11. Several years ago, stores started kicking off their Black Friday sales a day early, on Thanksgiving Day itself. Target and Walmart, for instance, will begin offering the deals this year at 6 p.m. on Thursday, while Toys R Us and Best Buy start even earlier, at 5 p.m. on Thanksgiving. JC Penney isn’t even waiting for shoppers to have dinner first: they’ll open their doors at 3 p.m. on Thanksgiving. A complete list of chain stores open on Thanksgiving is available online. Many stores hold Black Friday sales all weekend, and for those shoppers who’d rather not venture into a store at all, there are plenty of deals to be found online. The Monday after Thanksgiving weekend was first given the name “Cyber Monday” in 2005 by Shop.org, and has since become a nearly as important to retailers as Black Friday.

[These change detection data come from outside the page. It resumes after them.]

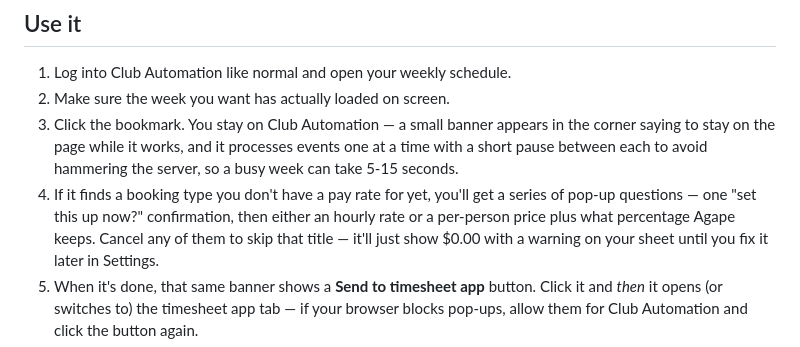
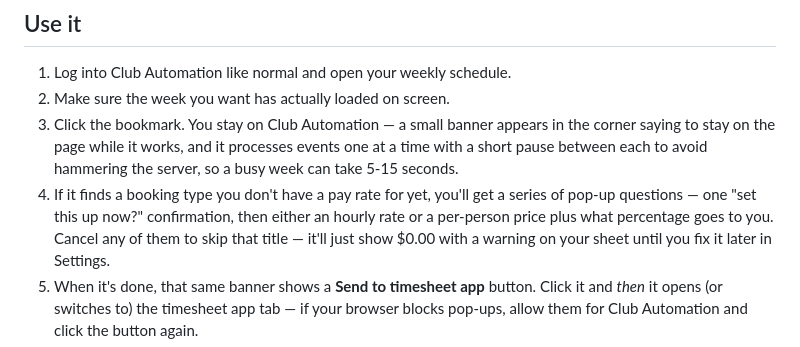
Before and after one commit to fvaldecan/agape-timesheet-generator, a Markdown page: BOOKMARKLET.md, the part around the change. Drawn GitHub-style.

```diff
--- a/BOOKMARKLET.md
+++ b/BOOKMARKLET.md
@@ -64,7 +64,7 @@ boundary, check DevTools → Network on a real click and compare.
 4. If it finds a booking type you don't have a pay rate for yet, you'll
    get a series of pop-up questions — one "set this up now?" confirmation,
    then either an hourly rate or a per-person price plus what percentage
-   Agape keeps. Cancel any of them to skip that title — it'll just show
+   goes to you. Cancel any of them to skip that title — it'll just show
    $0.00 with a warning on your sheet until you fix it later in Settings.
 5. When it's done, that same banner shows a **Send to timesheet app**
    button. Click it and *then* it opens (or switches to) the timesheet app
```
Also changed, not shown: README.md (+44 -27 lines).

12. Seven people have died and 98 have been injured in the U.S. while Black Friday shopping since 2006, according to news reports compiled by Black Friday Death Count. Stampeding crowds and angry, violent shoppers are usually the reason, but in 2009 a shooting broke out in the checkout line in a California Toys ‘R’ Us that left both gunmen dead. That’s more people injured or killed by fellow shoppers than by sharks. According to statistics from National Geographic, there are an average of 16 shark attacks in the U.S. each year, with one fatal attack every two years.

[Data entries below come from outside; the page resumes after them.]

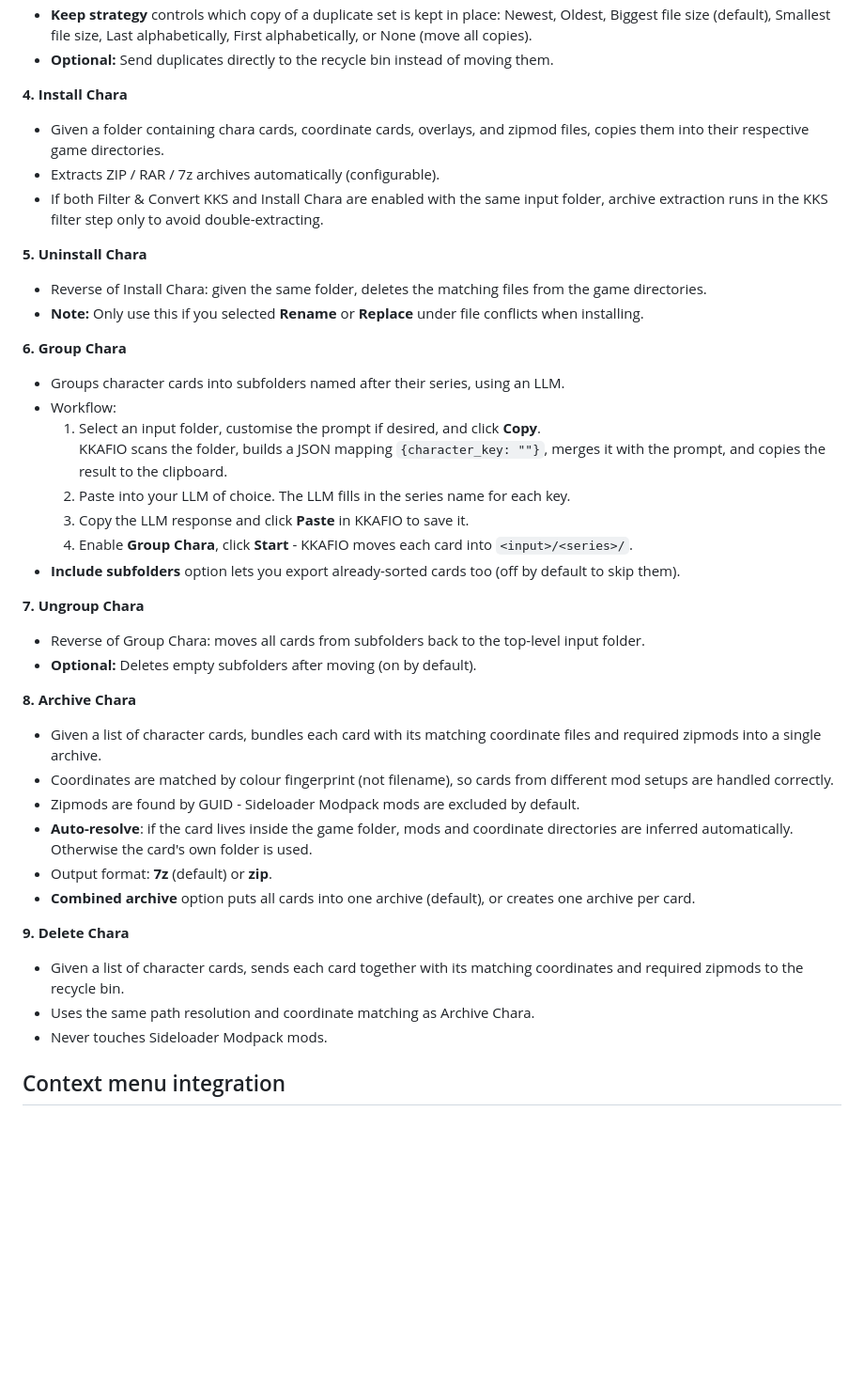
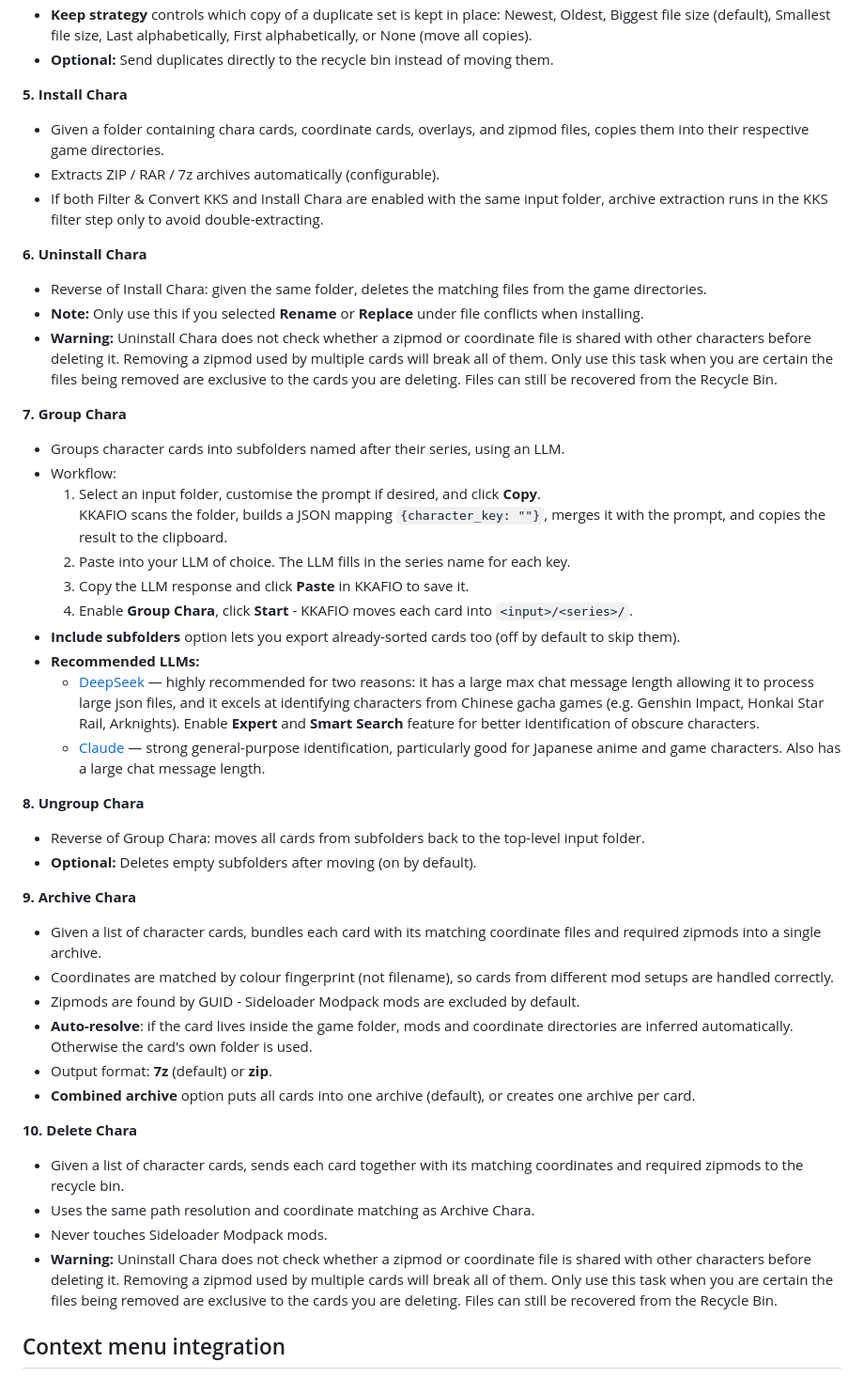
Before and after one commit to RedDeadDepresso/KKAFIO, a Markdown page: README.md, the part around one of its changes. Shown at 94% size. Drawn GitHub-style; blank space fills up the shorter version.

```diff
--- a/README.md
+++ b/README.md
@@ -37,18 +53,19 @@
 - **Keep strategy** controls which copy of a duplicate set is kept in place: Newest, Oldest, Biggest file size (default), Smallest file size, Last alphabetically, First alphabetically, or None (move all copies).
 - **Optional:** Send duplicates directly to the recycle bin instead of moving them.
 
-**4. Install Chara**
+**5. Install Chara**
 
 - Given a folder containing chara cards, coordinate cards, overlays, and zipmod files, copies them into their respective game directories.
 - Extracts ZIP / RAR / 7z archives automatically (configurable).
 - If both Filter & Convert KKS and Install Chara are enabled with the same input folder, archive extraction runs in the KKS filter step only to avoid double-extracting.
 
-**5. Uninstall Chara**
+**6. Uninstall Chara**
 
 - Reverse of Install Chara: given the same folder, deletes the matching files from the game directories.
 - **Note:** Only use this if you selected **Rename** or **Replace** under file conflicts when installing.
+- **Warning:** Uninstall Chara does not check whether a zipmod or coordinate file is shared with other characters before deleting it. Removing a zipmod used by multiple cards will break all of them. Only use this task when you are certain the files being removed are exclusive to the cards you are deleting. Files can still be recovered from the Recycle Bin.
 
-**6. Group Chara**
+**7. Group Chara**
 
 - Groups character cards into subfolders named after their series, using an LLM.
 - Workflow:
@@ -58,13 +75,16 @@
   3. Copy the LLM response and click **Paste** in KKAFIO to save it.
   4. Enable **Group Chara**, click **Start** - KKAFIO moves each card into `<input>/<series>/`.
 - **Include subfolders** option lets you export already-sorted cards too (off by default to skip them).
+- **Recommended LLMs:**
+  - [DeepSeek](https://chat.deepseek.com) — highly recommended for two reasons: it has a large max chat message length allowing it to process large json files, and it excels at identifying characters from Chinese gacha games (e.g. Genshin Impact, Honkai Star Rail, Arknights). Enable **Expert** and **Smart Search** feature for better identification of obscure characters.
+  - [Claude](https://claude.ai) — strong general-purpose identification, particularly good for Japanese anime and game characters. Also has a large chat message length.
 
-**7. Ungroup Chara**
+**8. Ungroup Chara**
 
 - Reverse of Group Chara: moves all cards from subfolders back to the top-level input folder.
 - **Optional:** Deletes empty subfolders after moving (on by default).
 
-**8. Archive Chara**
+**9. Archive Chara**
 
 - Given a list of character cards, bundles each card with its matching coordinate files and required zipmods into a single archive.
 - Coordinates are matched by colour fingerprint (not filename), so cards from different mod setups are handled correctly.
@@ -73,11 +93,12 @@
 - Output format: **7z** (default) or **zip**.
 - **Combined archive** option puts all cards into one archive (default), or creates one archive per card.
 
-**9. Delete Chara**
+**10. Delete Chara**
 
 - Given a list of character cards, sends each card together with its matching coordinates and required zipmods to the recycle bin.
 - Uses the same path resolution and coordinate matching as Archive Chara.
 - Never touches Sideloader Modpack mods.
+- **Warning:** Uninstall Chara does not check whether a zipmod or coordinate file is shared with other characters before deleting it. Removing a zipmod used by multiple cards will break all of them. Only use this task when you are certain the files being removed are exclusive to the cards you are deleting. Files can still be recovered from the Recycle Bin.
 
 ## Context menu integration
 
```
Also changed, not shown: other parts of README.md (+22 -7 lines).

13. Amazon has leveraged its massive shipping resources to aggressively compete with retailers and other e-commerce sites during the holidays in recent years — and this year it is taking that rivalry a step further. The shopping giant offering some of its deals a full week before Black Friday, Wired reports.
14. The shopping holiday is famous for people looking for deals on inexpensive technology or gadgets like TVs or Xbox game consoles, but low-cost items and household basics are big sellers during Black Friday, Molly Blakeman, spokeswoman for Walmart, tells U.S. News. “Pajamas are a big seller,” she says. “Some locations sell out of pajamas and other household items.” Walmart said in a press release said it will be well stocked this year. “Walmart will have more than 1 million televisions, more than 15 million movies and more than 10 million pajamas for its Black Friday event,” according to the press release.
15. Thanks to Internet, shoppers can to take advantage of Black Friday deals without leaving their homes. Adobe reports that Americans spent $1.33 billion online during Thanksgiving last year, along with $2.4 billion on Black Friday. Online shopping increased approximately 25 percent during both of those days compared with 2013, according to the study. Massive foot traffic is still expected at malls and shops this year, a survey of prospective shoppers by the National Retail Federation showed that only 55 percent went to stores, in part because online shopping and fast delivery enable people to find bargains in early November and sometimes the week before Christmas.